◆ **The problem**
Where a line of the material includes the string "presumed", copy that line.

Exercise data section start

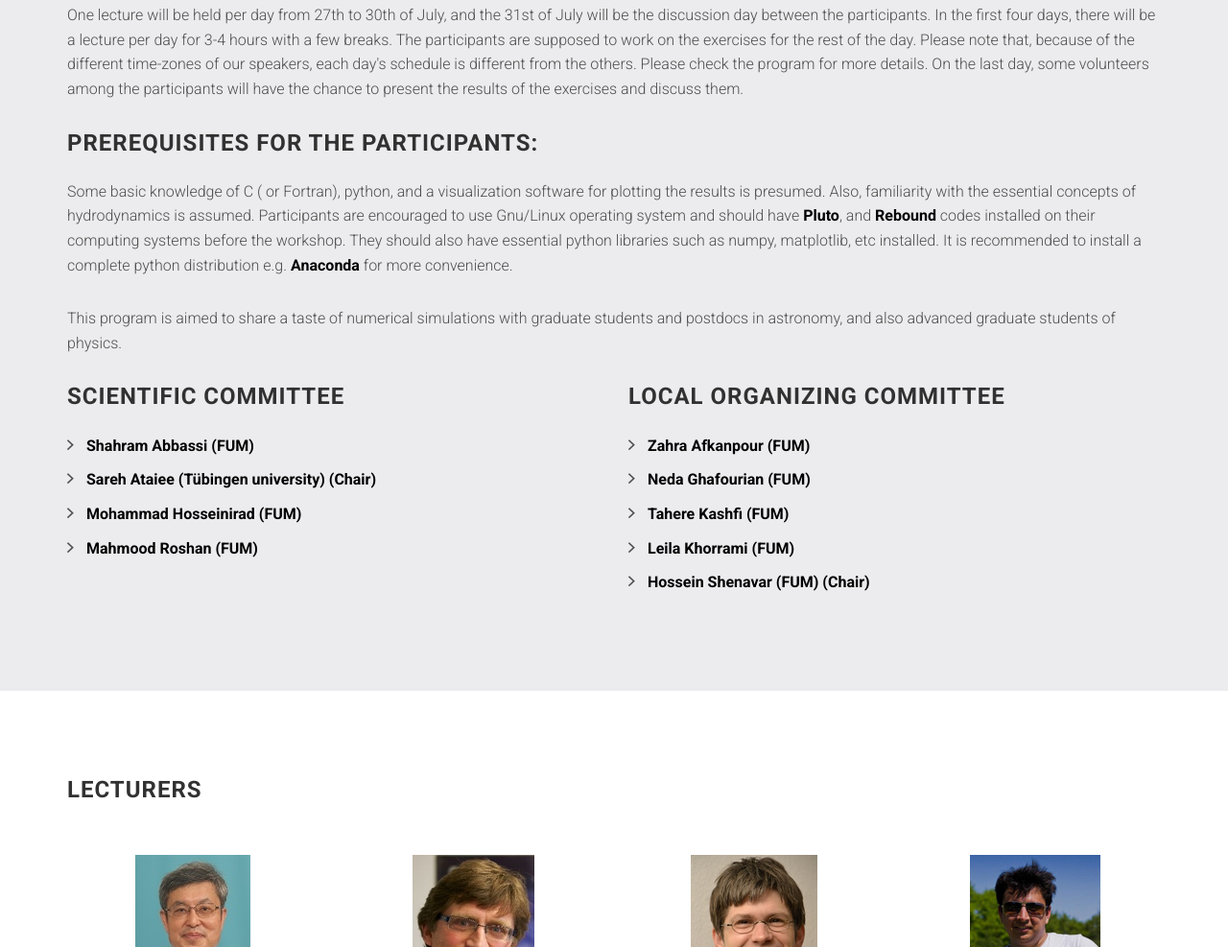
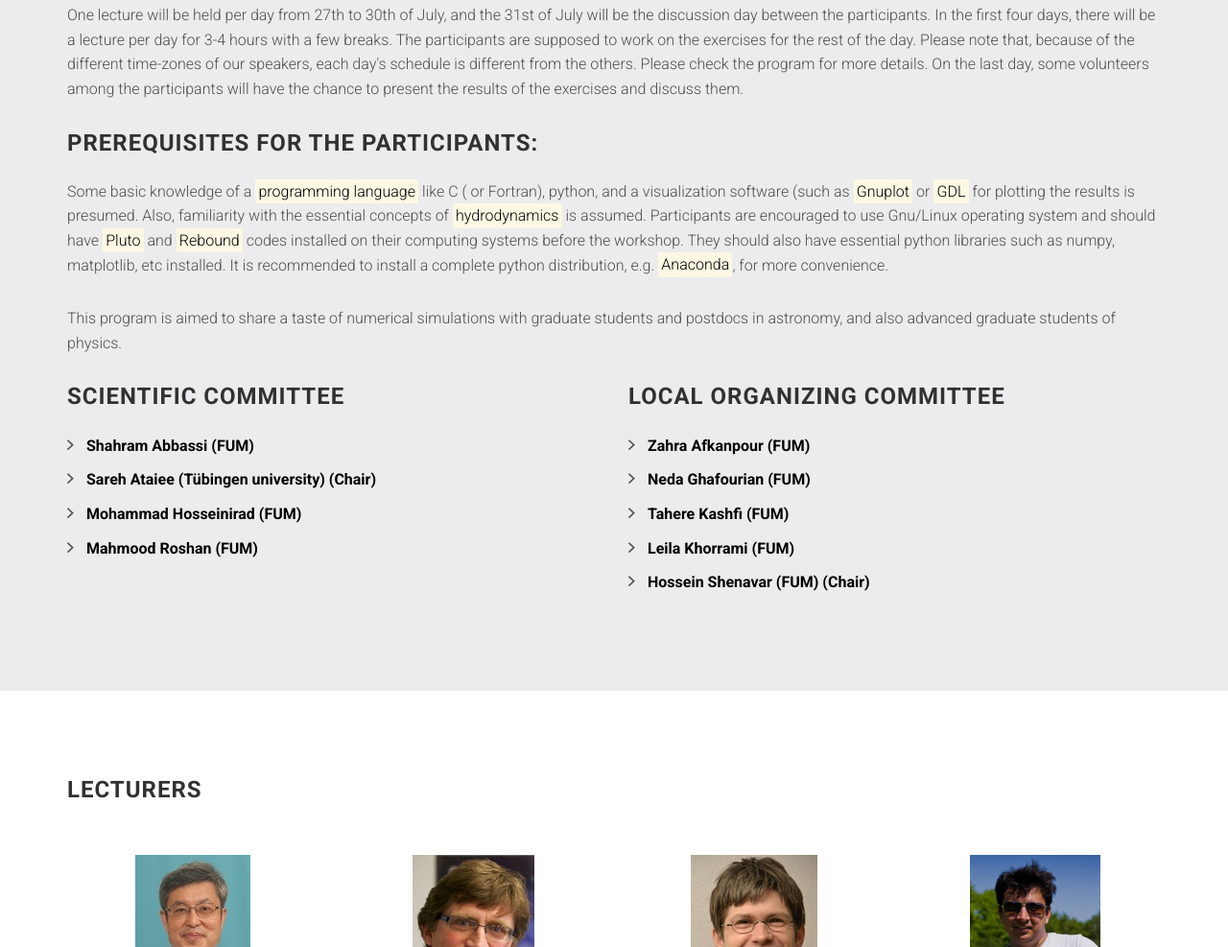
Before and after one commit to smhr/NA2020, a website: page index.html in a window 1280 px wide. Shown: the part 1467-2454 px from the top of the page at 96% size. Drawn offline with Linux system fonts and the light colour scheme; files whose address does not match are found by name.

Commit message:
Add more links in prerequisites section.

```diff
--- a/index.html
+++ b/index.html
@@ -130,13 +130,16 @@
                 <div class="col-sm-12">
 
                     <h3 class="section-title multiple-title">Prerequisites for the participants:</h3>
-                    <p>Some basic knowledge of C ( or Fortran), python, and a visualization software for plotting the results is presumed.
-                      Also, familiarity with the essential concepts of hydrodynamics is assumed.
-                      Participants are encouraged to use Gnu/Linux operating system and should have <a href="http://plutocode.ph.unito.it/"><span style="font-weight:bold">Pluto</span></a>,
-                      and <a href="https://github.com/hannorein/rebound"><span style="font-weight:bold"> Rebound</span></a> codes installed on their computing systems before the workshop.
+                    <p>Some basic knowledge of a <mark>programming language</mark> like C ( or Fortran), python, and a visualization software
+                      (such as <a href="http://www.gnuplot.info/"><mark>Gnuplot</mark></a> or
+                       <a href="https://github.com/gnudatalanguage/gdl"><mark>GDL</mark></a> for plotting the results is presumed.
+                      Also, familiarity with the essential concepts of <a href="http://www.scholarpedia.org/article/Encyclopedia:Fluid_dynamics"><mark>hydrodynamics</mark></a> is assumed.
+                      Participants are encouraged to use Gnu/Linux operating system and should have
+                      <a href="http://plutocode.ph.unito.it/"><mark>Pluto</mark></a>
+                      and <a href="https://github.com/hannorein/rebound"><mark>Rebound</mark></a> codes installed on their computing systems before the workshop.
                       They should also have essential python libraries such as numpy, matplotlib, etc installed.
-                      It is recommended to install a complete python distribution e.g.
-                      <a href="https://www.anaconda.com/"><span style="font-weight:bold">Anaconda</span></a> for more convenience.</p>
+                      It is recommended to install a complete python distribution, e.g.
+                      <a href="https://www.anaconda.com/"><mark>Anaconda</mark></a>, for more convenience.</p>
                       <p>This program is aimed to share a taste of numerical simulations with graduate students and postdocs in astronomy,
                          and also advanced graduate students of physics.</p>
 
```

Exercise data section end

◆ **Expected output**
-                    <p>Some basic knowledge of C ( or Fortran), python, and a visualization software for plotting the results is presumed.
+                       <a href="https://github.com/gnudatalanguage/gdl"><mark>GDL</mark></a> for plotting the results is presumed.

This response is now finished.